=== Extracted entries ===

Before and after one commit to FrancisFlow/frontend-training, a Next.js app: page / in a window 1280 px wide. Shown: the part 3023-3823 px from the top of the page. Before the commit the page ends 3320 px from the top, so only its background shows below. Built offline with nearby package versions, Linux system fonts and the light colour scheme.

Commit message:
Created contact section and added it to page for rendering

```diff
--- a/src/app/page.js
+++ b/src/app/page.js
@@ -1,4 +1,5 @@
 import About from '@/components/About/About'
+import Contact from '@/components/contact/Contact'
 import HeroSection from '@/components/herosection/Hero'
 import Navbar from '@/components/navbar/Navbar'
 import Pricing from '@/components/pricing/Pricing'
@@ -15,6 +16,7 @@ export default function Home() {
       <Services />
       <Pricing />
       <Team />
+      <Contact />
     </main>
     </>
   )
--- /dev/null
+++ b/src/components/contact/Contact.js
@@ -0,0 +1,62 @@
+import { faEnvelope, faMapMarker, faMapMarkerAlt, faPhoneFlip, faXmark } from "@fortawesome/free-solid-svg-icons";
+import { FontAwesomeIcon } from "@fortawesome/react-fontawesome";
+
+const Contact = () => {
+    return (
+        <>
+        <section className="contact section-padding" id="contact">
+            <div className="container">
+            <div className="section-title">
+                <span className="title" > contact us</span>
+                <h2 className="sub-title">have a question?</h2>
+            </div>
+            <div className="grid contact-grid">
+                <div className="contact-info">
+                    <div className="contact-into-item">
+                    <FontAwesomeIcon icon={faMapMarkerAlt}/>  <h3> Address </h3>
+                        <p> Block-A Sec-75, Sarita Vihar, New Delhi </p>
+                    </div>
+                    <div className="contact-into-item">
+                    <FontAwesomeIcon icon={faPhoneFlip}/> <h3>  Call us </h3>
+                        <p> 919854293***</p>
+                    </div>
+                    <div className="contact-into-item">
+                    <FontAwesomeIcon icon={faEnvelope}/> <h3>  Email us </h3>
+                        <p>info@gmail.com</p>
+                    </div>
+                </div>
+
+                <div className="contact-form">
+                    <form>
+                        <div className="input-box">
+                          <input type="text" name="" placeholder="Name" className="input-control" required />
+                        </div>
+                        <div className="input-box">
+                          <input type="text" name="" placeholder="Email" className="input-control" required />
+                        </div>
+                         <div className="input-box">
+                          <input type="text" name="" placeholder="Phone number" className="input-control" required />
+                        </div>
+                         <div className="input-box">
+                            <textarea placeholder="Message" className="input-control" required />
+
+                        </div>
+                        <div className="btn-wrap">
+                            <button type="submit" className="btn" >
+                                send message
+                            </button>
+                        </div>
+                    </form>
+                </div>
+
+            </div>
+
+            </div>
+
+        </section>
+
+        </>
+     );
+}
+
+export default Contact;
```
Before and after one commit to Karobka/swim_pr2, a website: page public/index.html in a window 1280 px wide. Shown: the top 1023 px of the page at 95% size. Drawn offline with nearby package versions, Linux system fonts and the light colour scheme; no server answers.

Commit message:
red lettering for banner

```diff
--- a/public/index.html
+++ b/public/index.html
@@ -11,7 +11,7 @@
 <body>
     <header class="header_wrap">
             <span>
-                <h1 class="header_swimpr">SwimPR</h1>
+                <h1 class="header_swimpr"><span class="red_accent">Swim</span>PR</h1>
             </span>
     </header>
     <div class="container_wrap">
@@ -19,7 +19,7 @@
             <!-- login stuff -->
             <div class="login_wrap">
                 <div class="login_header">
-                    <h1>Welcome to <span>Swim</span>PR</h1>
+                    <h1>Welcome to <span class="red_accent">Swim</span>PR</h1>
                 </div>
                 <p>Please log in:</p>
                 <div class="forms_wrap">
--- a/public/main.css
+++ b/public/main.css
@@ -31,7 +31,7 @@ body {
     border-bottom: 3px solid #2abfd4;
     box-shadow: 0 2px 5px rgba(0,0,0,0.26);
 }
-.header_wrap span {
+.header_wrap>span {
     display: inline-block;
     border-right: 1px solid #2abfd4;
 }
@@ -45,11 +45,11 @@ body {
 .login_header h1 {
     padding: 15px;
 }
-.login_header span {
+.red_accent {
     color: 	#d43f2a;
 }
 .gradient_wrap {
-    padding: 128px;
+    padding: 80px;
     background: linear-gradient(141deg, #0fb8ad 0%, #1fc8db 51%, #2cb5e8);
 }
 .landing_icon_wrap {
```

===

_What to work on_
From the data above, count the lines that hold the string "public". Reply with only that number.

_Result_
5